Hi,

I was wondering if I could get some help understanding 2 and 3 pole circuits. For whatever reason I have had trouble understanding the theory behind the electron flow with them.

I understand that electrons are always trying to go back to the source. With 120V single pole circuits they flow through the hot, through the load, and back on the grounded conductor.

I understand that in a 2 or 3 pole circuit with a neutral, the unbalanced load is carried back on the neutral.

Here are my questions:

On a 2 pole or 3 pole circuit that say does not have a neutral or has a balanced load, how do the electrons get back to the source? Do I understand right that they flow through the load 180 degrees, or 90 degrees in 3 pole circuits, out of phase from each other and return to the source through the other hot conductor? And with AC current the electrons are moving in both directions, correct? Back and forth, back and forth, back and forth. ...

Thanks for your help. I feel like I have a bit of a gap in understanding this concept.

For a basic understanding of 240/120V split phase, I think that an analogy with DC and batteries can help.

Imagine two AA batteries with the negative of one connected to the positive of the other, and wires connected at both ends and in the middle. Like this:

*[+1.5V-]*[+1.5V-]*

The asterisks (*) represent wires you can connect loads to.

You can connect a 1.5V load to either outside wire and the middle wire, but the middle wire is positive for one set and negative for the other. You can connect a 3V load only to the outside wires.

If you have two identical (i.e. 'balanced') 1.5V loads connected to each side at the same time, that is the same as a single 3V load, and the middle wire is not necessary.
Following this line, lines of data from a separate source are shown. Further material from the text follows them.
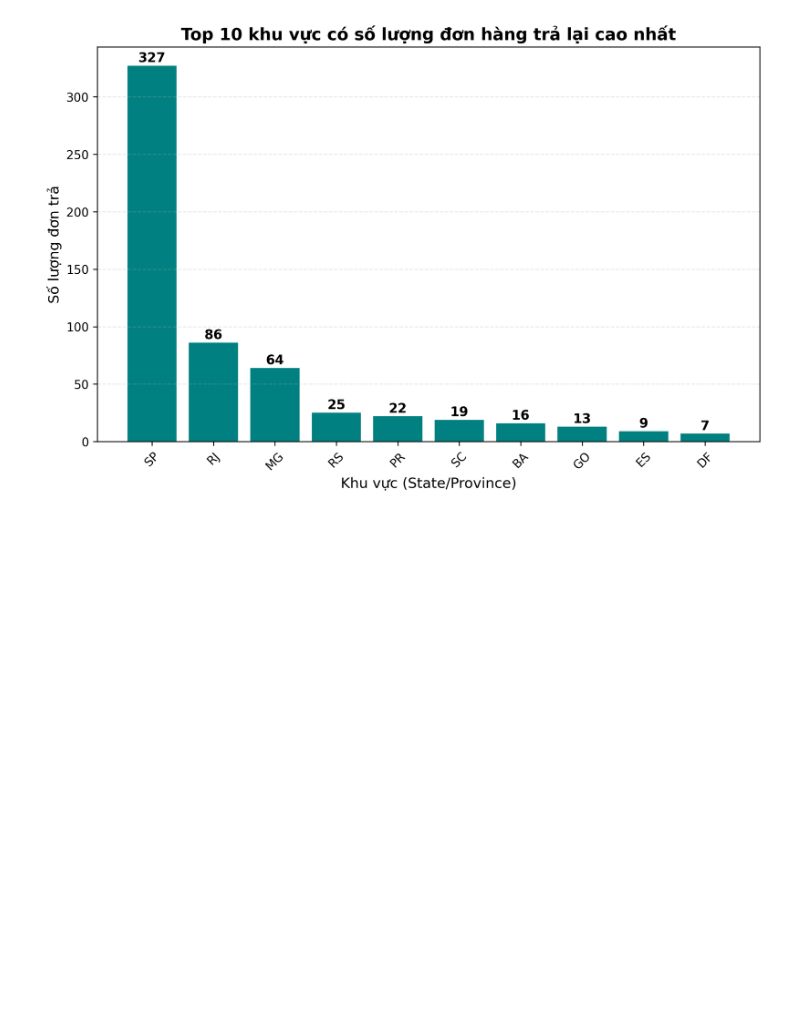
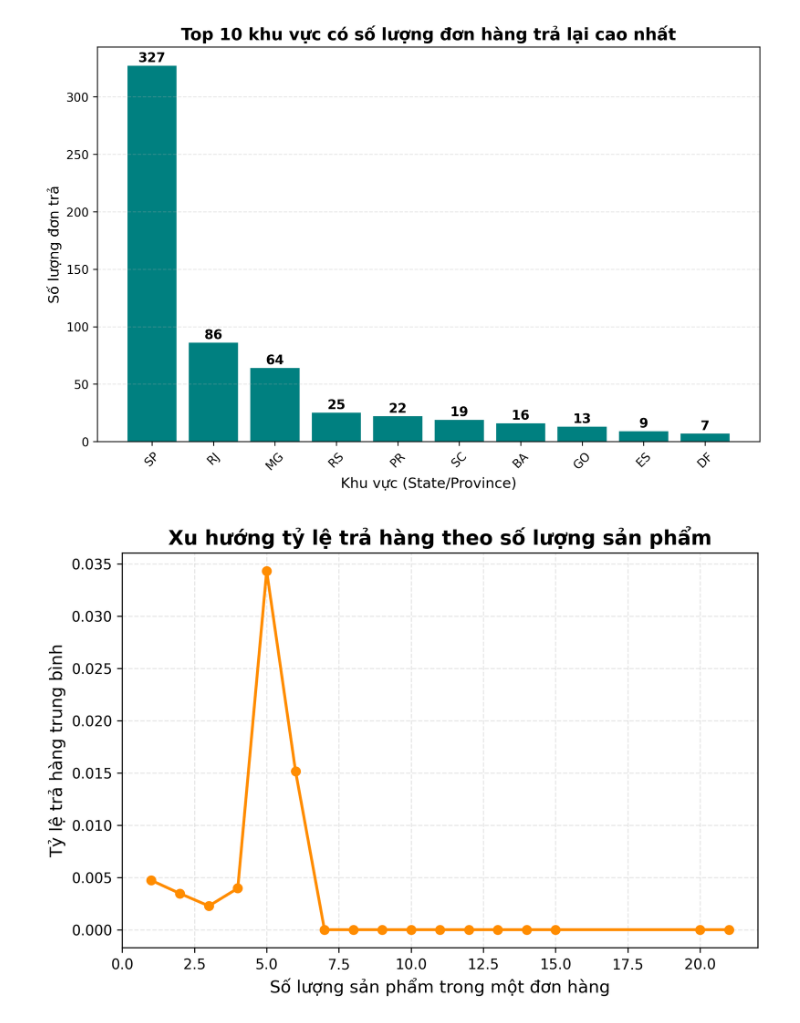
Before and after one commit to lkbdayyy/return-prediction, a Jupyter notebook: notebooks/01_eda.ipynb, the cells around one changed output. Drawn from its saved outputs; the diff is of its cells as text; code cells hidden in the pictures; blank space fills up the shorter version.

```diff
--- a/notebooks/01_eda.ipynb
+++ b/notebooks/01_eda.ipynb
@@ -16,3 +18,9 @@ plt.figure(figsize=(10,6))
 plt.show()
 # %% [output]
 [figure]
+# %%
+# Xu hướng trả hàng
+plt.plot(trend_data)
+plt.show()
+# %% [output]
+[figure, added]
```
Also changed, not shown: parts of 5 cells of this notebook, 5 other files.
If you understand Ohm's law you can run the formulas for each load separately or both loads together and see that the current is the same in all situations. When both loads are connected, no current flows on the middle wire; you can think of it as canceling out, or just you've turned the loads into a 3V load. But if you want to control the two loads separately then you need the middle wire.

Now to convert the analogy to AC, imagine a little magic elf flipping the batteries around 120times a second. :thumbsup::lol: The important thing to understand is that if your loads are not polarity sensitive, then the mathematical relationship is the same (i.e. mirror image) with the batteries flipped around. This is true even with a real AC sine wave that varies the voltage.

A split-phase transformer is just two windings stuck together exactly the same as the batteries, except that being AC the outside terminals are not designated negative and positive. But imagine them as having one polarity half the time and the other polarity the other half the time, courtesy of the elf.

This will help you understand which direction current flows during either half of the AC cycle.

This analogy is not so immediately useful with 3-phase, but if it can help you fully wrap your head around split phase then you're on your way to understanding 3 phase too.